This is a very difficult case to work with. It is also a dangerous case as well. A chameleon whose DNA is telling him to move will continue to try to move. This can result in rubbing themselves raw against the screen creating a life threatening infection potential.
The only solution is to try and give them a cage which makes them happy. Mating them is also an option. When you are in this position you try anything that you can think of and see what works in your particular case.
This fellow to the right is Prometheus. Prometheus is an adult male Jackson’s Chameleon and definitely an alpha male. Whereas all the other imported adult Jackson’s Chameleons, including another adult male, settled into a 2′ x 2′ x 4′ heavily planted cages without an issue, Prometheus would not settle in.
The solution was to move him to a 4′ x 4′ x 7′ tall outdoor cage where he finally settled in. That is, until Spring came and it was time to look for females! Unfortunately, the females are either gravid or not ready so Prometheus will have to walk the side of the cage. This is okay because the cage he is in now does not have fine screen so destructive rubbing is not an issue.
Prometheus is an adult Jackson’s Chameleon who is communicating his displeasure for this cage.

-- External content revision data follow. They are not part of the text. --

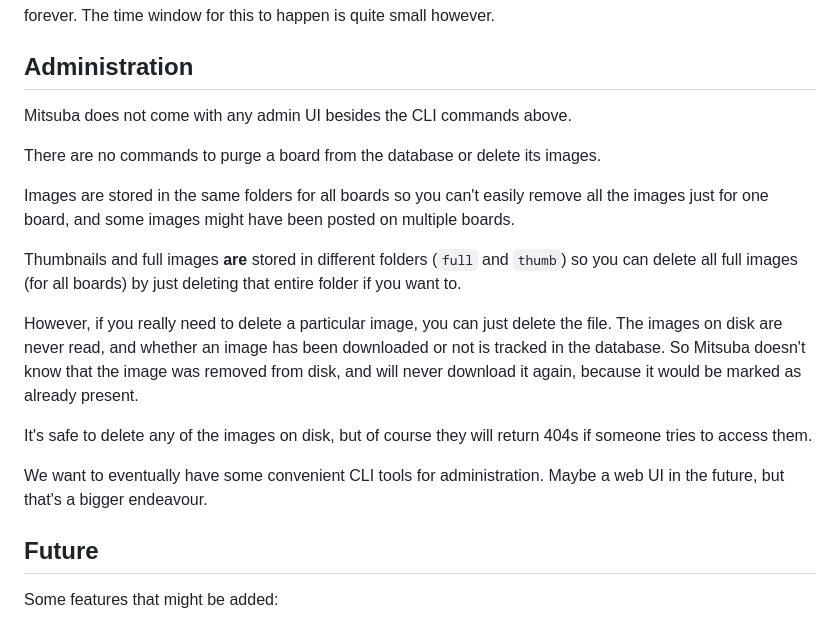
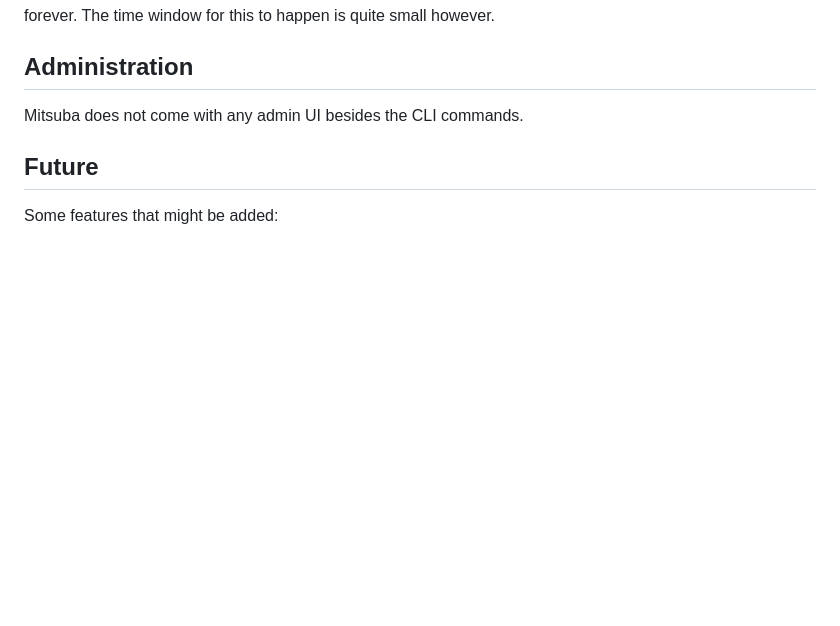
Before and after one commit to reasv/mitsuba, a Markdown page: readme.md, the part around the change. Rendered like a GitHub page; blank space fills up the shorter version.

Commit message:
Remove deprecated information

```diff
--- a/readme.md
+++ b/readme.md
@@ -390,19 +390,7 @@ The purge process checks that any item being deleted does not exist on posts bel
 The time window for this to happen is quite small however.
 
 ## Administration
-Mitsuba does not come with any admin UI besides the CLI commands above.
-
-There are no commands to purge a board from the database or delete its images.
-
-Images are stored in the same folders for all boards so you can't easily remove all the images just for one board, and some images might have been posted on multiple boards.
-
-Thumbnails and full images **are** stored in different folders (`full` and `thumb`) so you can delete all full images (for all boards) by just deleting that entire folder if you want to.
-
-However, if you really need to delete a particular image, you can just delete the file. The images on disk are never read, and whether an image has been downloaded or not is tracked in the database. So Mitsuba doesn't know that the image was removed from disk, and will never download it again, because it would be marked as already present.
-
-It's safe to delete any of the images on disk, but of course they will return 404s if someone tries to access them.
-
-We want to eventually have some convenient CLI tools for administration. Maybe a web UI in the future, but that's a bigger endeavour.
+Mitsuba does not come with any admin UI besides the CLI commands.
 
 ## Future
 
```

This is a large, heavily planted 4′ x 4′ x 7′ Cage housing one male Jackson’s Chameleon named Prometheus. There is plenty of sun and plenty of shade and automatic misters provide moisture.
But even in this large cage, Prometheus feels the need to roam!
Prometheus will be left in this cage as when he feels the need to roam no cage will be big enough. The sides are of a larger mesh so he will not injure himself with his attempts to escape. Once his urge to travel subsides he will go back to his normal time hiding in the honeysuckle and basking in the sun.